Please copy the records exactly as they appear, with all pictures left out.

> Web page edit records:

++++++++

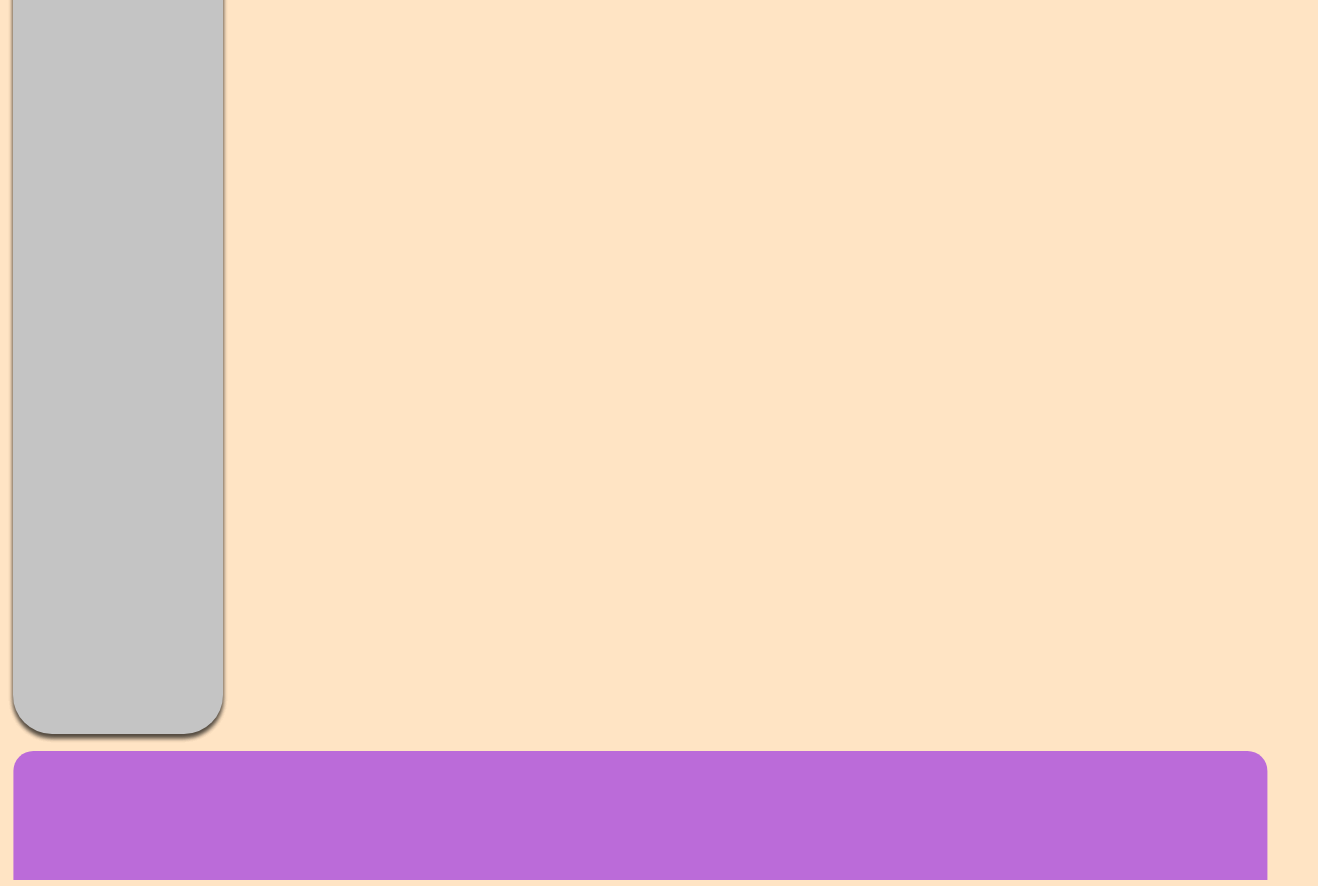
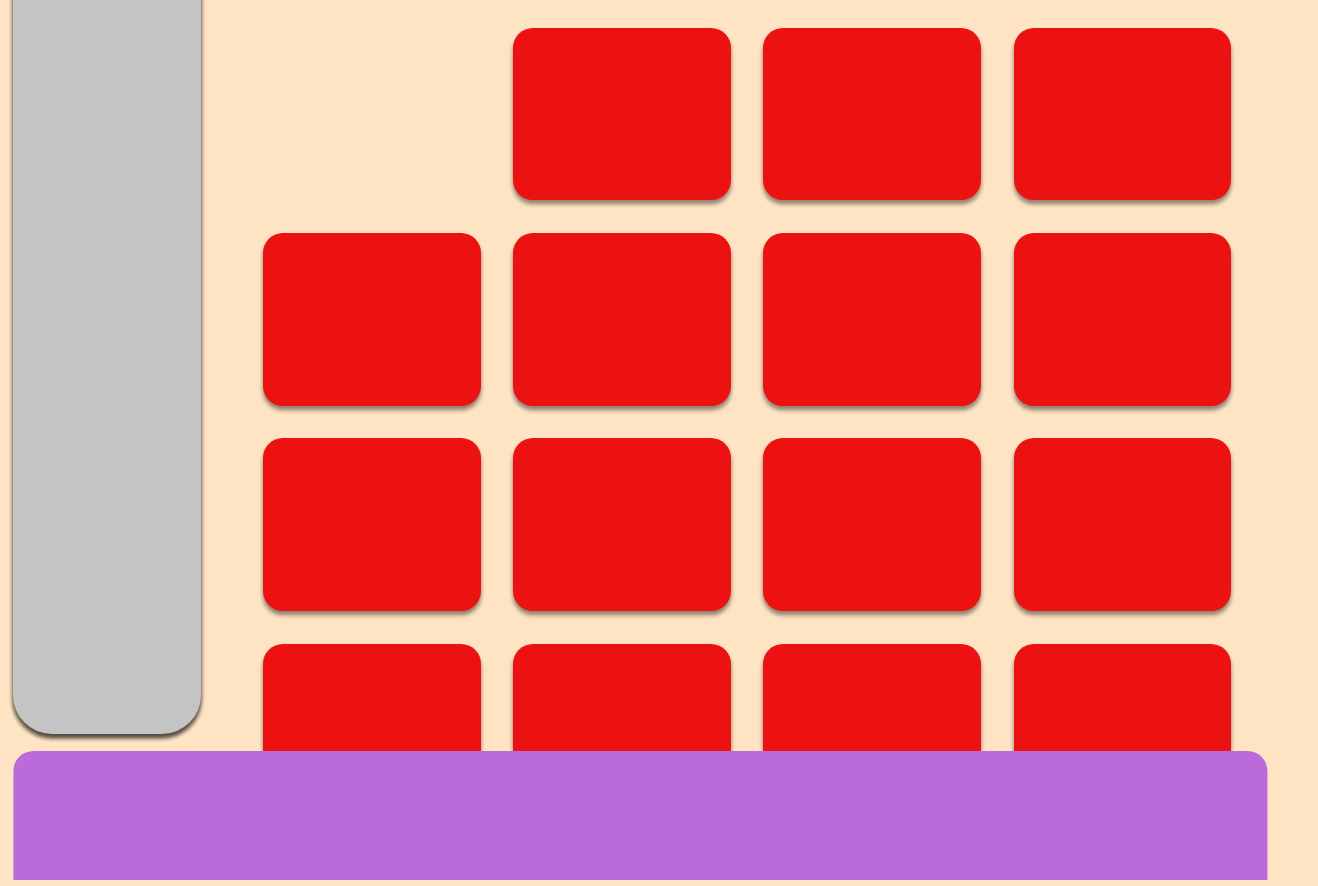
Before and after one commit to yaya-97/WebDev_April, a plain HTML site: page les_4/blueberry_tv.html in a window 1280 px wide. Shown: the part 269-1155 px from the top of the page, 1318 px wide, since content can reach past the window. Drawn offline with Linux system fonts and the light colour scheme.

Commit message:
thumbnails added

```diff
--- a/les_4/blueberry_stylesheet.css
+++ b/les_4/blueberry_stylesheet.css
@@ -39,7 +39,7 @@ box-shadow: 0px 4px 4px rgba(0, 0, 0, 0.25), 0px 4px 4px rgba(0, 0, 0, 0.25), 0p
 
 aside{
     position: relative;
-    width: 210px;
+    width: 15%;
     height: 79%;
     left: 0px;
     top: 20%;
@@ -49,6 +49,47 @@ aside{
     border-radius: 39px;
 }
 
+main{
+/* background-color: blue; */
+
+position: absolute;
+margin-left:17% ;
+margin-right: 0%;
+margin-top: 0%;
+
+padding: 0%;
+
+height: 108%;
+width: 85%;
+
+top: 33%;
+
+
+
+}
+
+.vidcards{
+    /* position: relative; */
+    float: left;
+width: 20%;
+height: 20%;
+margin-top:3%;
+margin-left:3%;
+margin-bottom: 0%;
+margin-right: 0%;
+
+top: 0%;
+bottom: 0%;
+
+background: #ec1212;
+box-shadow: 0px 4px 4px rgba(0, 0, 0, 0.25), 0px 4px 4px rgba(0, 0, 0, 0.25);
+border-radius: 20px;
+}
+
+/* .emptyTN{
+
+
+} */
 
 footer{
     /* position: absolute; */
--- a/les_4/blueberry_tv.html
+++ b/les_4/blueberry_tv.html
@@ -10,28 +10,51 @@
   <body>
     <!-- header -->
     <header>
-      <h1>Blueberry TV</h1>
-      <h3>Bluecast Yourself!</h3>
+      <!-- <h1>Blueberry TV</h1>
+      <h3>Bluecast Yourself!</h3> -->
     </header>
     <!-- begin wrapper -->
     <div class="wrapper">
-
       <!-- begin navigatie bar -->
-      <nav>
-
-      </nav>
+      <nav></nav>
 
       <!-- begin sidebar -->
       <aside></aside>
 
-      <!-- begin videocards -->
-      <div class="vidcards"></div>
+
+      <!-- begin main content/thumbnail wrapper -->
+      <main>
+        <!-- begin videocards -->
+        <!-- begin empty one -->
+
+<div class="emptyTN">
+  <div class="vidcards"></div>
+</div>
+<!-- above: end "empty" thumbnail -->
+        <div class="vidcards"></div>
+        <div class="vidcards"></div>
+        <div class="vidcards"></div>
+        <div class="vidcards"></div>
+        <div class="vidcards"></div>
+        <div class="vidcards"></div>
+        <div class="vidcards"></div>
+        <div class="vidcards"></div>
+        <div class="vidcards"></div>
+        <div class="vidcards"></div>
+        <div class="vidcards"></div>
+
+        <div class="vidcards"></div>
+        <div class="vidcards"></div>
+        <div class="vidcards"></div>
+        <div class="vidcards"></div>
+
+      </main>
+
+
     </div>
 
     <!-- hierboven=einde wrapper -->
     <!-- hieronder footer -->
-    <footer>
-
-    </footer>
+    <footer></footer>
   </body>
 </html>
```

++++++++

> SOLUTION FOR THIS PROBLEM:
Before and after one commit to yaya-97/WebDev_April, a plain HTML site: page les_4/blueberry_tv.html in a window 1280 px wide. Shown: the part 269-1155 px from the top of the page, 1318 px wide, since content can reach past the window. Drawn offline with Linux system fonts and the light colour scheme.

Commit message:
thumbnails added

```diff
--- a/les_4/blueberry_stylesheet.css
+++ b/les_4/blueberry_stylesheet.css
@@ -39,7 +39,7 @@ box-shadow: 0px 4px 4px rgba(0, 0, 0, 0.25), 0px 4px 4px rgba(0, 0, 0, 0.25), 0p
 
 aside{
     position: relative;
-    width: 210px;
+    width: 15%;
     height: 79%;
     left: 0px;
     top: 20%;
@@ -49,6 +49,47 @@ aside{
     border-radius: 39px;
 }
 
+main{
+/* background-color: blue; */
+
+position: absolute;
+margin-left:17% ;
+margin-right: 0%;
+margin-top: 0%;
+
+padding: 0%;
+
+height: 108%;
+width: 85%;
+
+top: 33%;
+
+
+
+}
+
+.vidcards{
+    /* position: relative; */
+    float: left;
+width: 20%;
+height: 20%;
+margin-top:3%;
+margin-left:3%;
+margin-bottom: 0%;
+margin-right: 0%;
+
+top: 0%;
+bottom: 0%;
+
+background: #ec1212;
+box-shadow: 0px 4px 4px rgba(0, 0, 0, 0.25), 0px 4px 4px rgba(0, 0, 0, 0.25);
+border-radius: 20px;
+}
+
+/* .emptyTN{
+
+
+} */
 
 footer{
     /* position: absolute; */
--- a/les_4/blueberry_tv.html
+++ b/les_4/blueberry_tv.html
@@ -10,28 +10,51 @@
   <body>
     <!-- header -->
     <header>
-      <h1>Blueberry TV</h1>
-      <h3>Bluecast Yourself!</h3>
+      <!-- <h1>Blueberry TV</h1>
+      <h3>Bluecast Yourself!</h3> -->
     </header>
     <!-- begin wrapper -->
     <div class="wrapper">
-
       <!-- begin navigatie bar -->
-      <nav>
-
-      </nav>
+      <nav></nav>
 
       <!-- begin sidebar -->
       <aside></aside>
 
-      <!-- begin videocards -->
-      <div class="vidcards"></div>
+
+      <!-- begin main content/thumbnail wrapper -->
+      <main>
+        <!-- begin videocards -->
+        <!-- begin empty one -->
+
+<div class="emptyTN">
+  <div class="vidcards"></div>
+</div>
+<!-- above: end "empty" thumbnail -->
+        <div class="vidcards"></div>
+        <div class="vidcards"></div>
+        <div class="vidcards"></div>
+        <div class="vidcards"></div>
+        <div class="vidcards"></div>
+        <div class="vidcards"></div>
+        <div class="vidcards"></div>
+        <div class="vidcards"></div>
+        <div class="vidcards"></div>
+        <div class="vidcards"></div>
+        <div class="vidcards"></div>
+
+        <div class="vidcards"></div>
+        <div class="vidcards"></div>
+        <div class="vidcards"></div>
+        <div class="vidcards"></div>
+
+      </main>
+
+
     </div>
 
     <!-- hierboven=einde wrapper -->
     <!-- hieronder footer -->
-    <footer>
-
-    </footer>
+    <footer></footer>
   </body>
 </html>
```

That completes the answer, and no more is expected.